Books Sail into Needy Hands
The biggest catamaran at the U.S. Sail Boat Show is so highfalutin that only VIPs can board. Orion is reserved for the invited guests of Cruising World Magazine.
You and seven friends could charter the 90-foot Catana — with amenities including four cabins, indoor and outdoor dining salons, Jacuzzi and crew of four — for a week in the Caribbean.
It would be “time out of time, a magical experience,” says charter broker Ann-Wallis White of Eastport, that would cost you only $39,000 — off season.
Yet for Orion’s post-boat show voyage from Annapolis to Tortuga, White has arranged free passage for a stowaway cargo of second-hand books.
In the Caribbean, citizens “live in sub-Saharan poverty,” White says.
A school may have no paper, and a school library only three-dozen books.
White has made it her mission to flood the Caribbean with books for children to read.
Thousands of used children’s books and the occasional set of encyclopedias — over which White rejoices — have sailed on luxury boats like the Orion to arrive, circuitously, in the hands of children who likely have never owned a book.
“I’m like a spider with a fly,” she explains. “I find victims in boats coming through town. I work out passage with the captain or ship’s agent. Sometimes the owner doesn’t even know the books are aboard.”
Lately, White has branched out to motor yachts, which have more room. Last month, the 63-foot motor yacht Victorian Rose, a refurbished 1963 Burger, carried 14 bins of books to an island White will not name. The books are, strictly speaking, smuggled.
Continuing her mission means, White says, “My car is always full of Rubbermaid bins. Boats don’t like cardboard, which has roach eggs.”
Her van, home, porch and shed overflow with books she is given or collects from the Rotary Club of Parole’s Books for International Goodwill Project (drop box for all donations open 24 hours behind The Capital-Gazette newspaper building in Annapolis).
Books are donated by Key School students who wrap their books for Christmas in hand-printed paper. Isabel Littmann, whose family owns the hardware store that supplies book bins, contributed books she collected as gifts from guests at her sixth birthday party.
“Nearby libraries contribute, often out the back door,” says White, who appreciates a conspiracy. “Sometimes I find boxes of books left on my porch.”
White loves the collecting and finagling, but even better are the results of her manipulations.
“We live in a country where little efforts are probably not enough to make a difference. But in the Caribbean, you’re dealing with some islands whose whole population is in the thousands.
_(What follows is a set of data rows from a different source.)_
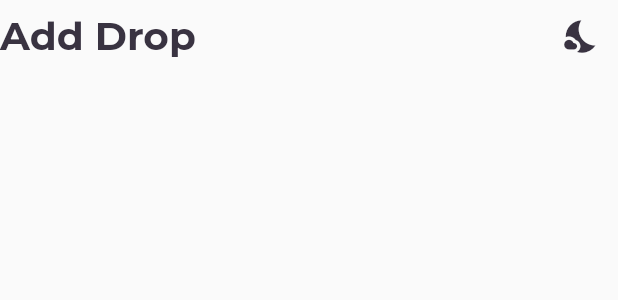
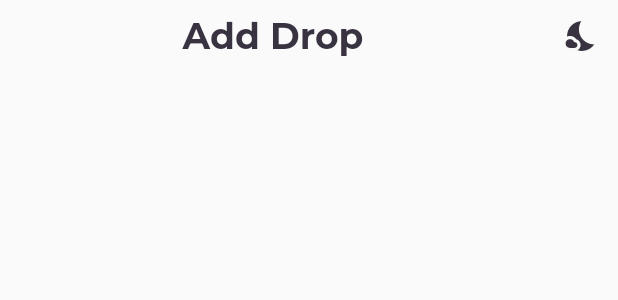
Before and after one commit to saliougaye/letsdrop, a Flutter app: the Appbar widget shown alone on an empty page, opened directly, on a phone screen of 412 x 824 dp. Shown: the top 300 px of the screen. Run offline on Flutter 3.47's test engine with Material 2 defaults, Android fonts, the phone set to English and light mode, and no system bars; our stand-ins replace bloc, dropdown_search, equatable, flutter_bloc, flutter_local_notifications, flutter_typeahead and 3 more; missing offline and left inert: oauth2_client, workmanager; network calls fail.

Commit message:
edited appbar

```diff
--- a/app/lib/constants/theme.dart
+++ b/app/lib/constants/theme.dart
@@ -12,13 +12,13 @@ class AppThemes {
         headline1: TextStyle(
           color: AppColors.darkBlue,
           fontFamily: AppFontFamily.montserrat,
-          fontSize: 26,
+          fontSize: 24,
           fontWeight: FontWeight.normal
         ),
         headline2: TextStyle(
           color: AppColors.darkGreenBlue,
           fontFamily: AppFontFamily.proximaNova,
-          fontSize: 24,
+          fontSize: 22,
           fontWeight: FontWeight.w500
         ),
         headline3: TextStyle(
@@ -55,7 +55,9 @@ class AppThemes {
       dividerColor: AppColors.darkGreenBlue,
       splashColor: AppColors.darkGreenBlue,
       indicatorColor: AppColors.greenBlue,
-
+      floatingActionButtonTheme: const FloatingActionButtonThemeData(
+        backgroundColor: AppColors.darkBlue,
+      )
     ),
     AppTheme.dark: ThemeData(
       backgroundColor: AppColors.skyBlue,
@@ -63,13 +65,13 @@ class AppThemes {
         headline1: TextStyle(
           color: AppColors.darkShadeBlueMagenta,
           fontFamily: AppFontFamily.montserrat,
-          fontSize: 26,
+          fontSize: 24,
           fontWeight: FontWeight.normal
         ),
         headline2: TextStyle(
           color: AppColors.darkShadeBlueMagenta,
           fontFamily: AppFontFamily.proximaNova,
-          fontSize: 24,
+          fontSize: 22,
           fontWeight: FontWeight.w500
         ),
         headline3: TextStyle(
@@ -106,7 +108,9 @@ class AppThemes {
       dividerColor: AppColors.darkShadeBlueMagenta,
       splashColor: AppColors.darkShadeBlueMagenta,
       indicatorColor: AppColors.darkBlue,
-
+      floatingActionButtonTheme: const FloatingActionButtonThemeData(
+        backgroundColor: AppColors.darkShadeBlueMagenta,
+      )
     )
   };
 }
--- a/app/lib/ui/login/login.dart
+++ b/app/lib/ui/login/login.dart
@@ -28,7 +28,7 @@ class Login extends StatelessWidget {
           body: BlocBuilder<AuthBloc, AuthState>(
             builder: (context, state) {
               if (state is AuthAuthenticated) {
-                Future.delayed(const Duration(seconds: 2), () {
+                Future.delayed(const Duration(seconds: 0), () {
                   Navigator.pushNamed(context, AppRoutes.Home,
                       arguments: state.user);
                 });
--- a/app/lib/widgets/appbar.dart
+++ b/app/lib/widgets/appbar.dart
@@ -2,11 +2,13 @@ import 'package:flutter/material.dart';
 import 'package:flutter_bloc/flutter_bloc.dart';
 import 'package:letsdrop/blocs/theme/theme_bloc.dart';
 import 'package:letsdrop/constants/theme.dart';
+import 'package:letsdrop/utils/addVerticalSpace.dart';
 
 class Appbar extends StatelessWidget {
   final String name;
+  final String? avatar;
 
-  const Appbar({Key? key, required this.name}) : super(key: key);
+  const Appbar({Key? key, required this.name, this.avatar}) : super(key: key);
 
   @override
   Widget build(BuildContext context) {
@@ -15,6 +17,16 @@ class Appbar extends StatelessWidget {
         return Row(
           mainAxisAlignment: MainAxisAlignment.spaceBetween,
           children: [
+            (() {
+              if(avatar != null) {
+                return CircleAvatar(
+                  backgroundImage: NetworkImage(
+                    avatar!,
+                  ),
+                );
+              }
+              return const SizedBox.shrink();
+            }()),
             Text(
               name,
               style: Theme.of(context).textTheme.headline1,
```
Also changed, not shown: app/lib/ui/home/home.dart (+8 -3 lines), app/lib/widgets/bottom_navigation_bar.dart (deleted, +0 -54 lines), app/lib/widgets/drop_list.dart (+5 -5 lines).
So if you give 500 books, the odds of it making a difference in someone’s life are pretty high.”
White can count the difference her books have made.
“One bin of books we sent more than doubled what a school in Anegada, in the British Virgin Islands, had in its library,” White says.
“One book at a time, books have changed the world in these islands,” White says. “If you want the books your children have outgrown to go someplace important, give them to me.”
Contact White at firstname.lastname@example.org.
True Value Hardware at 912 Forest Drive, Annapolis, has set up a bin to collect books for island children through October 17.